A man seeks to increase his intelligence and become a world-renowned scientist, but his quest results in the deaths of other researchers.



(as Joshua Daniel Miller)

On Disc

at Amazon


Add Image Add an image

Do you have any images for this title?



Episode cast overview:
Ryan Dallion (as John D. Le May)
Louise Robey ...
Micki Foster (as Robey)
Chris Wiggins ...
Dr. Viola Rhodes
Stewart Pangborn
Dr. Verner
François Klanfer ...
Dr. Robeson
David Walden ...
Andrew Massingham ...


A man seeks to increase his intelligence and become a world-renowned scientist, but his quest results in the deaths of other researchers.

Plot Summary | Add Synopsis

Plot Keywords:

trephination | See All (1) »








Release Date:

25 April 1988 (Canada)  »

Filming Locations:

Company Credits

Show detailed on  »

Technical Specs


Sound Mix:


Aspect Ratio:

1.33 : 1
See  »

Did You Know?


This episode supposedly takes place in an American museum, but when Jack, Mikki and Ryan stage a nighttime break-in, the doors are clearly marked "Royal Ontario Museum". See more »


Skye: Please don't do this!
Stewart Pangborn: I don't wanna be stupid anymore!
See more »

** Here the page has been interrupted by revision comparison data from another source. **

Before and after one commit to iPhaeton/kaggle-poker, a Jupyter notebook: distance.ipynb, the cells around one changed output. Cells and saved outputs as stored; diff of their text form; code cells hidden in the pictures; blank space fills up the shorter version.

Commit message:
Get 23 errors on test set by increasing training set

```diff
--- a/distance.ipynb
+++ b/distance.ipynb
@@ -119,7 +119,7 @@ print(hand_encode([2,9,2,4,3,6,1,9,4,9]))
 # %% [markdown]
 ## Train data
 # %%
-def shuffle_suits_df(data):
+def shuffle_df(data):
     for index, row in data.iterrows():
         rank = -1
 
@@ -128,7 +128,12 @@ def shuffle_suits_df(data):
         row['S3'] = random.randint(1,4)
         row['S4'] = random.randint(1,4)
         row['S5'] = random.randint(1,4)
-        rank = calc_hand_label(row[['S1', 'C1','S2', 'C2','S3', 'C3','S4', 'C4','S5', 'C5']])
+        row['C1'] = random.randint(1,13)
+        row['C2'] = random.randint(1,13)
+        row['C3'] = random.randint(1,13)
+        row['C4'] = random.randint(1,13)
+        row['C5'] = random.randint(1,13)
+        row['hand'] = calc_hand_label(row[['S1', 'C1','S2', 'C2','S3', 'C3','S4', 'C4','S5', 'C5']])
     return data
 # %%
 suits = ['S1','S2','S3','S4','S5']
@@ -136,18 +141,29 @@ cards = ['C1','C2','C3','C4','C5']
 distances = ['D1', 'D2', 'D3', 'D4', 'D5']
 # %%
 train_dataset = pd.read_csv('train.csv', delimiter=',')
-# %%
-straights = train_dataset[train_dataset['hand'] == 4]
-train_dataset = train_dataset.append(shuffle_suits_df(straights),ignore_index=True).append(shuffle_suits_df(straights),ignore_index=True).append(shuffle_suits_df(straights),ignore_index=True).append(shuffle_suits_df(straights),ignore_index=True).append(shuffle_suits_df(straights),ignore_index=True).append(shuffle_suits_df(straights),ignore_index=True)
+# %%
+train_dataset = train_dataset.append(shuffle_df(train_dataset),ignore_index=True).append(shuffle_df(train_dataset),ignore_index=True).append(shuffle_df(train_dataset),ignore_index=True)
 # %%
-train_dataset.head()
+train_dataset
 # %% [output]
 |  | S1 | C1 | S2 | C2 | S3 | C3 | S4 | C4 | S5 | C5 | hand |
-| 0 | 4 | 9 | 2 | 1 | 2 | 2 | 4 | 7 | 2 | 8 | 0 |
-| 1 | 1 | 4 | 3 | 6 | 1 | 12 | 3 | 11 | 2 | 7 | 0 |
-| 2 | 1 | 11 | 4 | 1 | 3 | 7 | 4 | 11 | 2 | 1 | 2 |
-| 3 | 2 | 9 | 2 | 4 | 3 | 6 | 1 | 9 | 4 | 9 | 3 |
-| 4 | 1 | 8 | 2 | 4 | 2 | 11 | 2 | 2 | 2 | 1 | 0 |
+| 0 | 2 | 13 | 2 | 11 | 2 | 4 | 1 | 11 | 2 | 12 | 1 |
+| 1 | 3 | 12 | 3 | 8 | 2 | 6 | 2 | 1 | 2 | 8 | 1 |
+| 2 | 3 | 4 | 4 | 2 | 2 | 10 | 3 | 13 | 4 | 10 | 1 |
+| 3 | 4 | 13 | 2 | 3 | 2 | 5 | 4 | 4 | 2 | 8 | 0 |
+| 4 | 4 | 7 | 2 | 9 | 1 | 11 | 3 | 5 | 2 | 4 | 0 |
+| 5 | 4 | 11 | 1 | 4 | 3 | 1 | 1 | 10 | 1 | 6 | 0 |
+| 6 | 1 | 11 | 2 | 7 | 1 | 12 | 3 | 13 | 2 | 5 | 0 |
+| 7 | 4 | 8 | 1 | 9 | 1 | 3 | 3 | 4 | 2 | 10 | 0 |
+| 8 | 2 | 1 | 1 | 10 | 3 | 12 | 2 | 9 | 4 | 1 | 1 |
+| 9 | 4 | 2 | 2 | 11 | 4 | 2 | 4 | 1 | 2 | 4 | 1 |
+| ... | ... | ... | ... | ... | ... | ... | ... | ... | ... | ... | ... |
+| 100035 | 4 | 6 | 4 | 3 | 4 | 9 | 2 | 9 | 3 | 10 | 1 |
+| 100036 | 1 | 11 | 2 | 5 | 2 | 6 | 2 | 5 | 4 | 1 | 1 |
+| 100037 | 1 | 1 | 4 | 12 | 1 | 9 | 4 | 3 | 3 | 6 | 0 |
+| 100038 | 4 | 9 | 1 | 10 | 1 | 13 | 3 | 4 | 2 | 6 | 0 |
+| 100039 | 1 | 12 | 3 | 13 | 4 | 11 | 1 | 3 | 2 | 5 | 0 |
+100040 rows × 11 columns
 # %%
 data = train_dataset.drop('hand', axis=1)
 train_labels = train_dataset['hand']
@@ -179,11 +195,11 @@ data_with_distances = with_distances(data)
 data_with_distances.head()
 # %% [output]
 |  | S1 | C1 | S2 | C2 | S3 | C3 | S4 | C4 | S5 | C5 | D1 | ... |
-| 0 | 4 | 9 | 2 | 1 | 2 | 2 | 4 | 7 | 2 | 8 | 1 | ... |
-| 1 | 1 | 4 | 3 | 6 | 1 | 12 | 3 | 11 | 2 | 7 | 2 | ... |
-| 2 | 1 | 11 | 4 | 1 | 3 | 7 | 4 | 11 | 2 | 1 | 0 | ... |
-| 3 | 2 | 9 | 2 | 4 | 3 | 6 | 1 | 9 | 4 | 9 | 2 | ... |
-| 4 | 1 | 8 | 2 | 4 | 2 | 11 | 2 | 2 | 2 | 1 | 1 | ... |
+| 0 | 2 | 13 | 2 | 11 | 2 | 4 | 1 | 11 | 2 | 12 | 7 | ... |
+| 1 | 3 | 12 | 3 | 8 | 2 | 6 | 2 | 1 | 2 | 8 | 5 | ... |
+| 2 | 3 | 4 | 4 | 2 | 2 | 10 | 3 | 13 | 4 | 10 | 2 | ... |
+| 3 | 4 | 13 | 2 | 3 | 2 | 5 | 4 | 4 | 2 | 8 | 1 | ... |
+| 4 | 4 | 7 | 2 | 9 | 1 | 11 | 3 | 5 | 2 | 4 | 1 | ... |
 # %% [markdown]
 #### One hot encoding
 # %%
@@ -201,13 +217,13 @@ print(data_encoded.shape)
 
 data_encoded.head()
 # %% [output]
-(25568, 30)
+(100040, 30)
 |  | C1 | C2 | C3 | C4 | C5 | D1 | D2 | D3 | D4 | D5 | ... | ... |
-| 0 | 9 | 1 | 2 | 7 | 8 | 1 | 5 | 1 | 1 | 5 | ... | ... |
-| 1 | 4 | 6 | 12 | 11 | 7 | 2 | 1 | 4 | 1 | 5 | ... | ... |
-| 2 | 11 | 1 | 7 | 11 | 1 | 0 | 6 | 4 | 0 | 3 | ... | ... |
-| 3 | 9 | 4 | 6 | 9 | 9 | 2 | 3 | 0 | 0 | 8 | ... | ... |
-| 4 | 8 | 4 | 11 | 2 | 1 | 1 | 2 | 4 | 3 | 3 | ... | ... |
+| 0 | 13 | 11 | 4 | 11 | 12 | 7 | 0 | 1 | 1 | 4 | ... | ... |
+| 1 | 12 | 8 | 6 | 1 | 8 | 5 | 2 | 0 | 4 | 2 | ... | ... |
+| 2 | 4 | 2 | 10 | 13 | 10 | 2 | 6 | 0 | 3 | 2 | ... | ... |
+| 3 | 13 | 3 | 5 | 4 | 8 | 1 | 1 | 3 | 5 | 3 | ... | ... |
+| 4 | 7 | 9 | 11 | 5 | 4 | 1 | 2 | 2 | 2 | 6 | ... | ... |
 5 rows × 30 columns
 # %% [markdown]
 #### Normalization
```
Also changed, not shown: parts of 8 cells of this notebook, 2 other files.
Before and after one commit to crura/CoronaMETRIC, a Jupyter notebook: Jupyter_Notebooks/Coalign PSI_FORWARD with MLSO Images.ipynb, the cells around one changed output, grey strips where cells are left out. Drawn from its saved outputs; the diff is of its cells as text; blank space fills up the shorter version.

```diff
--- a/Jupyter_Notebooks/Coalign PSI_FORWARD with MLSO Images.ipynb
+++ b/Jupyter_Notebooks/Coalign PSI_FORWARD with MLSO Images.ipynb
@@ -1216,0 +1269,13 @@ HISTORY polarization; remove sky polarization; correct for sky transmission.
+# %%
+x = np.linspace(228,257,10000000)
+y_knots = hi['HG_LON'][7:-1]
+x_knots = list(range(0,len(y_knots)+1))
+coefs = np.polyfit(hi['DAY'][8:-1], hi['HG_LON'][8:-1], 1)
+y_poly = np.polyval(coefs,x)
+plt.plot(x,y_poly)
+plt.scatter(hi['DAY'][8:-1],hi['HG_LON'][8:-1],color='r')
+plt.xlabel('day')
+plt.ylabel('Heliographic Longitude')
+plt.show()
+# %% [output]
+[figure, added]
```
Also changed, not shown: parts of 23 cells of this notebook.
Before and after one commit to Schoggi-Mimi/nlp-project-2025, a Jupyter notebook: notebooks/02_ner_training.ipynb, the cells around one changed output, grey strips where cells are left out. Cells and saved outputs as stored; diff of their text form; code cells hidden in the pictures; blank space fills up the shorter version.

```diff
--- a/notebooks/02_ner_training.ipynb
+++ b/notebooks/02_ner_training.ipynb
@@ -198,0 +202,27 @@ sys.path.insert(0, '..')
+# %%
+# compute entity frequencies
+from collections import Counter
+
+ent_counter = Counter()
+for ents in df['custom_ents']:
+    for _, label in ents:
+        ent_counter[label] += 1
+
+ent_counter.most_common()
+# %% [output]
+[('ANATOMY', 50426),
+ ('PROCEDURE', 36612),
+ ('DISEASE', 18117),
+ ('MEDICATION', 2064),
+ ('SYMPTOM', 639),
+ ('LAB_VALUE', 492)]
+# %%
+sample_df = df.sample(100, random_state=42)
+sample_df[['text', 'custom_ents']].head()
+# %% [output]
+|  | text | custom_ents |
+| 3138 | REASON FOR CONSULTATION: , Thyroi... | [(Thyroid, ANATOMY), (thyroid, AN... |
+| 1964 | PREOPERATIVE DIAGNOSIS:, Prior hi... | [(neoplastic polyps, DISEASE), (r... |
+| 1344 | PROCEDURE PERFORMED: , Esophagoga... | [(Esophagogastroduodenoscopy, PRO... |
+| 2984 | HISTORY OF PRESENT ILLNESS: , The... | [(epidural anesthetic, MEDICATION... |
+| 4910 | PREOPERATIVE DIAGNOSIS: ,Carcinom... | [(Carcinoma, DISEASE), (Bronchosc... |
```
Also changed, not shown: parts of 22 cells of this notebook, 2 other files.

Frequently Asked Questions

This FAQ is empty. Add the first question.

User Reviews

get smart
16 July 2009 | by (United States) – See all my reviews

A mentally handicapped man uses a device known as a trephinator to transfer intelligence at the cost of the victim's life, and Micki and Ryan discover that his next target is Jack's new fiancée...

In "Brain Drain," we get a small peek into Jack's past, which is nice considering he's the most enigmatic of the three main characters. The guest cast is also much better than usual here.

The guest stars really do give terrific performances. While I wouldn't consider any of them Emmy-worthy, they do a far better job than in most other episodes. Denis Forest is playing the villain for a second time and redeems himself from the disaster that was "Cupid's Quiver." He really shows some range and he cleans up rather nicely as he plays a pretentious and devious intellectual.

However, the major bright spot to this episode is the casting of Carrie Snodgress as Dr. Viola Rhodes. Not only does she give a great performance, she has great on screen chemistry with Jack. The scenes with the two of them together are very touching and memorable. They both perform so well together that you can really believe that they have a history. She's classy, intelligent, and attractive; everything that you would probably expect of an old flame of Jack's. Friday the 13th never seemed to get many competent guest stars, but they really knocked one out of the park here.

There are a few things that kept me from giving this episode an even higher rating. The plot reaches a B-movie-mad-scientist level of outlandishness towards the end as we're actually asked to accept a talking brain, which Dr. Pangborn manages to achieve in a matter of days, no less. The trephinator, in addition to being a bit large for the vault, seems like an odd choice for the spotlighted antique. I can't imagine any legitimate store selling something like this, but like many other episodes of this series, you can overlook it because the script written around it is highly entertaining.

"Brain Drain" is a great episode. It was really refreshing to see Denis Forest play a character you would more than likely not expect from him. I will admit I was sad to see Jack's fiancée succumb to the trephinator but then again, the show obviously couldn't have continued with them staying together.

4 of 7 people found this review helpful.  Was this review helpful to you?

Contribute to This Page

Create a character page for: